* Input material *
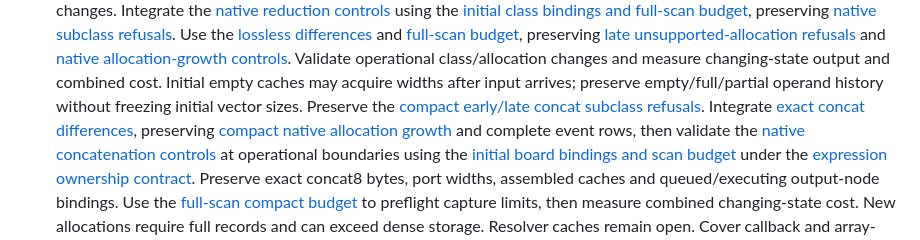
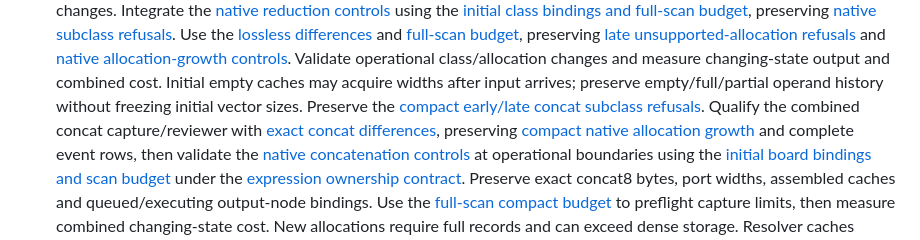
Before and after one commit to ddanila/dac, a Markdown page: docs/robotron/keyboard-controller-plan.md, the part around the change. Rendered like a GitHub page.

Commit message:
Track operational concat board qualification after observer integration

```diff
--- a/docs/robotron/keyboard-controller-plan.md
+++ b/docs/robotron/keyboard-controller-plan.md
@@ -96,7 +96,7 @@ complete ADC-enabled window. A completed capture is not a passing convergence ga
    class/allocation changes and measure changing-state output and combined cost.
    Initial empty caches may acquire widths after input arrives; preserve
    empty/full/partial operand history without freezing initial vector sizes. Preserve the [compact early/late concat subclass refusals][concat-delta-families].
-   Integrate [exact concat differences][concat-delta], preserving
+   Qualify the combined concat capture/reviewer with [exact concat differences][concat-delta], preserving
    [compact native allocation growth][concat-delta-growth] and complete event rows,
    then validate the [native concatenation controls][concat-state] at operational
    boundaries using the [initial board bindings and scan budget][concat-budget]
```
Also changed, not shown: docs/robotron/keyboard-controller-verification.md (+1 -1 lines).
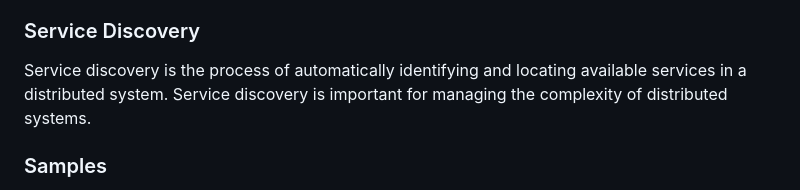
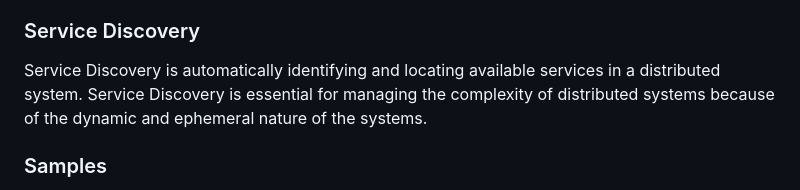
Before and after one commit to prathamesh-sonpatki/o11y-wiki, a Markdown page: README.md, the part around the change. Rendered like a GitHub page.

```diff
--- a/README.md
+++ b/README.md
@@ -217,7 +217,7 @@ SRE (Site Reliability Engineering) is a discipline focused on improving and main
 
 ### Service Discovery
 
-Service discovery is the process of automatically identifying and locating available services in a distributed system. Service discovery is important for managing the complexity of distributed systems.
+Service Discovery is automatically identifying and locating available services in a distributed system. Service Discovery is essential for managing the complexity of distributed systems because of the dynamic and ephemeral nature of the systems.
 
 ### Samples
 
```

* What this task involves *
If a record holds a picture, drop the picture and reproduce everything else exactly.

* Answer section *
Before and after one commit to ddanila/dac, a Markdown page: docs/robotron/keyboard-controller-plan.md, the part around the change. Rendered like a GitHub page.

Commit message:
Track operational concat board qualification after observer integration

```diff
--- a/docs/robotron/keyboard-controller-plan.md
+++ b/docs/robotron/keyboard-controller-plan.md
@@ -96,7 +96,7 @@ complete ADC-enabled window. A completed capture is not a passing convergence ga
    class/allocation changes and measure changing-state output and combined cost.
    Initial empty caches may acquire widths after input arrives; preserve
    empty/full/partial operand history without freezing initial vector sizes. Preserve the [compact early/late concat subclass refusals][concat-delta-families].
-   Integrate [exact concat differences][concat-delta], preserving
+   Qualify the combined concat capture/reviewer with [exact concat differences][concat-delta], preserving
    [compact native allocation growth][concat-delta-growth] and complete event rows,
    then validate the [native concatenation controls][concat-state] at operational
    boundaries using the [initial board bindings and scan budget][concat-budget]
```
Also changed, not shown: docs/robotron/keyboard-controller-verification.md (+1 -1 lines).
Before and after one commit to prathamesh-sonpatki/o11y-wiki, a Markdown page: README.md, the part around the change. Rendered like a GitHub page.

```diff
--- a/README.md
+++ b/README.md
@@ -217,7 +217,7 @@ SRE (Site Reliability Engineering) is a discipline focused on improving and main
 
 ### Service Discovery
 
-Service discovery is the process of automatically identifying and locating available services in a distributed system. Service discovery is important for managing the complexity of distributed systems.
+Service Discovery is automatically identifying and locating available services in a distributed system. Service Discovery is essential for managing the complexity of distributed systems because of the dynamic and ephemeral nature of the systems.
 
 ### Samples
 
```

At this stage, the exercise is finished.